Start of Block

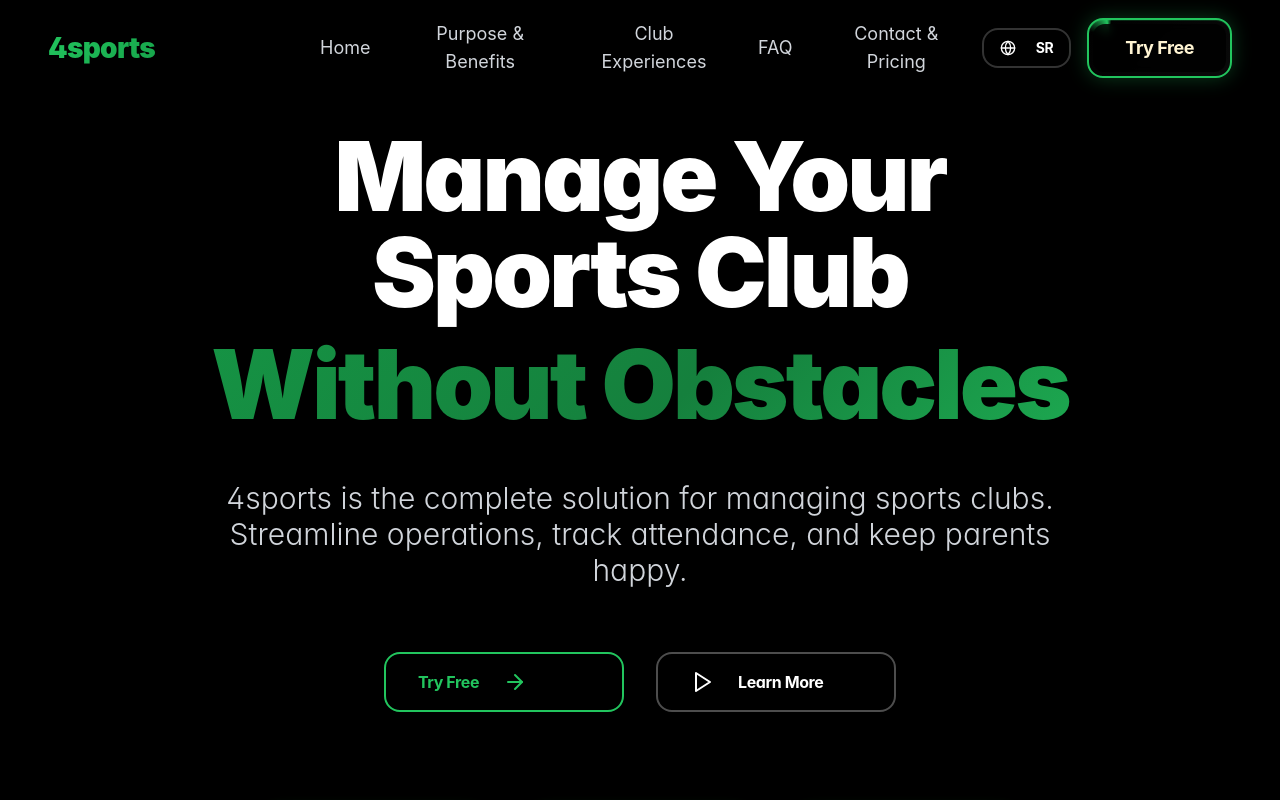
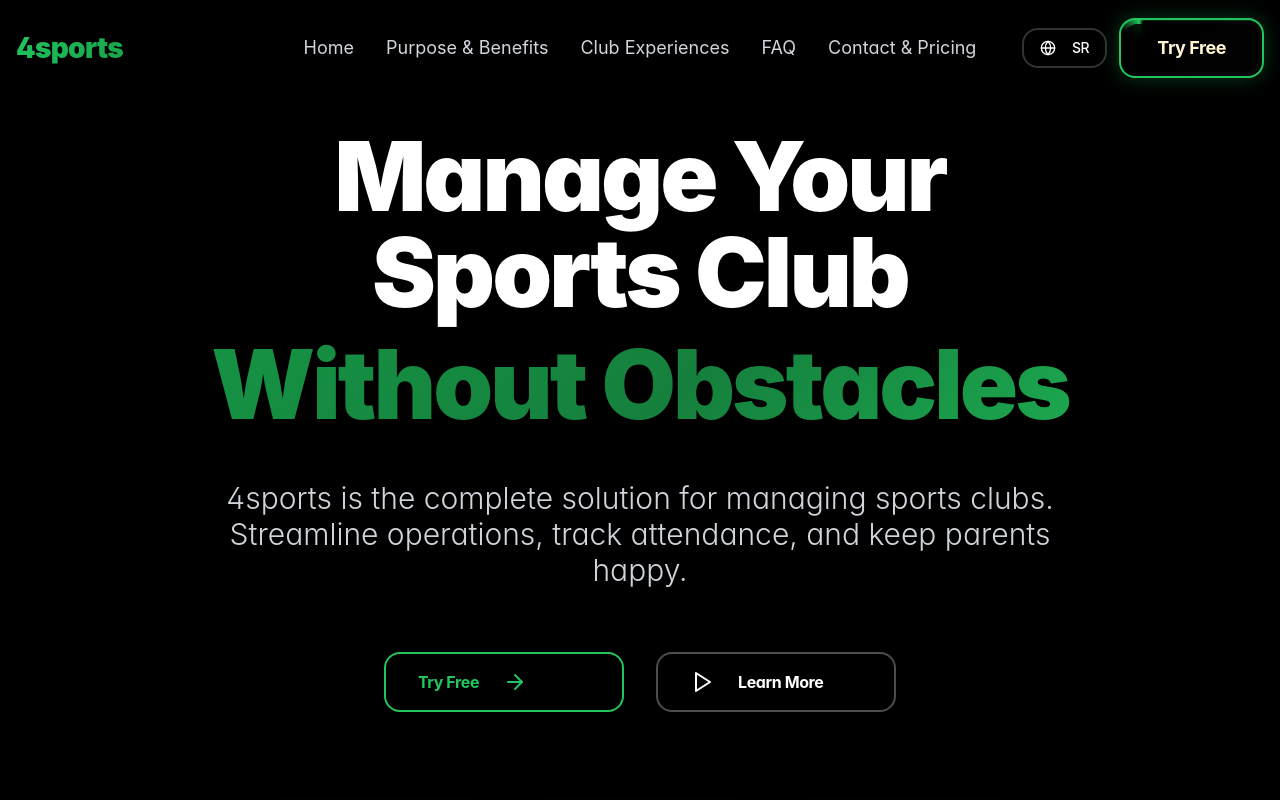
Before and after one commit to VukasinLukic/4sports, a React (Vite) app: page / in a window 1280 px wide. Shown: the top 800 px of the page. Built offline with nearby package versions, Linux system fonts and the light colour scheme.

Commit message:
Fix: Navbar layout on language change
Fixes the navbar layout issue when changing languages and moves the "4sports" and "Try Free" buttons closer to the edges.

```diff
--- a/src/components/Navigation.tsx
+++ b/src/components/Navigation.tsx
@@ -30,71 +30,73 @@ const Navigation = () => {
     <nav className={`fixed top-0 w-full z-50 transition-all duration-500 ${
       isScrolled ? 'backdrop-blur-modern border-b border-green-500/20' : 'bg-transparent'
     }`}>
-      <div className="container-custom">
-        <div className="flex justify-between items-center h-24">
-          {/* Logo aligned to left edge */}
-          <div className="logo-4sports">
+      <div className="container mx-auto px-4">
+        <div className="flex justify-between items-center h-24 relative">
+          {/* Logo - potpuno levo */}
+          <div className="logo-4sports flex-shrink-0">
             4sports
           </div>
 
-          {/* Desktop Menu - absolutely centered */}
+          {/* Desktop Menu - apsolutno centrirano */}
           <div className="hidden md:flex absolute left-1/2 transform -translate-x-1/2">
-            <div className="flex items-center space-x-10">
+            <div className="flex items-center space-x-8">
               <button
                 onClick={() => scrollToSection('home')}
-                className="nav-link text-lg"
+                className="nav-link text-lg whitespace-nowrap"
               >
                 {t('navigation.home')}
               </button>
               <button
                 onClick={() => scrollToSection('purpose')}
-                className="nav-link text-lg"
+                className="nav-link text-lg whitespace-nowrap"
               >
                 {t('navigation.purpose')}
               </button>
               <button
                 onClick={() => scrollToSection('experiences')}
-                className="nav-link text-lg"
+                className="nav-link text-lg whitespace-nowrap"
               >
                 {t('navigation.experiences')}
               </button>
               <button
                 onClick={() => scrollToSection('faq')}
-                className="nav-link text-lg"
+                className="nav-link text-lg whitespace-nowrap"
               >
                 {t('navigation.faq')}
               </button>
               <button
                 onClick={() => scrollToSection('contact')}
-                className="nav-link text-lg"
+                className="nav-link text-lg whitespace-nowrap"
               >
                 {t('navigation.contact')}
               </button>
             </div>
           </div>
 
-          {/* Language Toggle & CTA - aligned to right edge */}
-          <div className="hidden md:flex items-center space-x-4">
+          {/* Language Toggle & CTA - potpuno desno */}
+          <div className="hidden md:flex items-center space-x-3 flex-shrink-0">
             <SimpleButton
               variant="language"
               onClick={toggleLanguage}
-              className="!min-w-0 border-2 border-white/20"
+              className="!min-w-[60px] border-2 border-white/20 flex items-center justify-center"
             >
-              <Globe className="w-4 h-4 mr-2" />
-              SR
+              <Globe className="w-4 h-4 mr-1" />
+              <span className="text-sm font-medium">
+                {language === 'en' ? 'SR' : 'EN'}
+              </span>
             </SimpleButton>
             <AnimatedButton
               variant="primary"
               onClick={() => scrollToSection('contact')}
               animated={true}
-              className="border-2 border-primary"
+              className="border-2 border-primary whitespace-nowrap"
             >
               {t('navigation.tryFree')}
             </AnimatedButton>
           </div>
 
           {/* Mobile menu button */}
-          <div className="md:hidden">
+          <div className="md:hidden flex-shrink-0">
             <SimpleButton
               variant="secondary"
               onClick={() => setIsMobileMenuOpen(!isMobileMenuOpen)}
@@ -146,7 +148,7 @@ const Navigation = () => {
                   className="flex-1 border-2 border-white/20"
                 >
                   <Globe className="w-4 h-4 mr-2" />
-                  SR
+                  {language === 'en' ? 'SR' : 'EN'}
                 </SimpleButton>
                 <AnimatedButton
                   variant="primary"
```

End of Block

**Assignment**
If a line of the data contains "onClick", copy it out.

**Task answer**
                 onClick={() => scrollToSection('home')}
                 onClick={() => scrollToSection('purpose')}
                 onClick={() => scrollToSection('experiences')}
                 onClick={() => scrollToSection('faq')}
                 onClick={() => scrollToSection('contact')}
               onClick={toggleLanguage}
               onClick={() => scrollToSection('contact')}
               onClick={() => setIsMobileMenuOpen(!isMobileMenuOpen)}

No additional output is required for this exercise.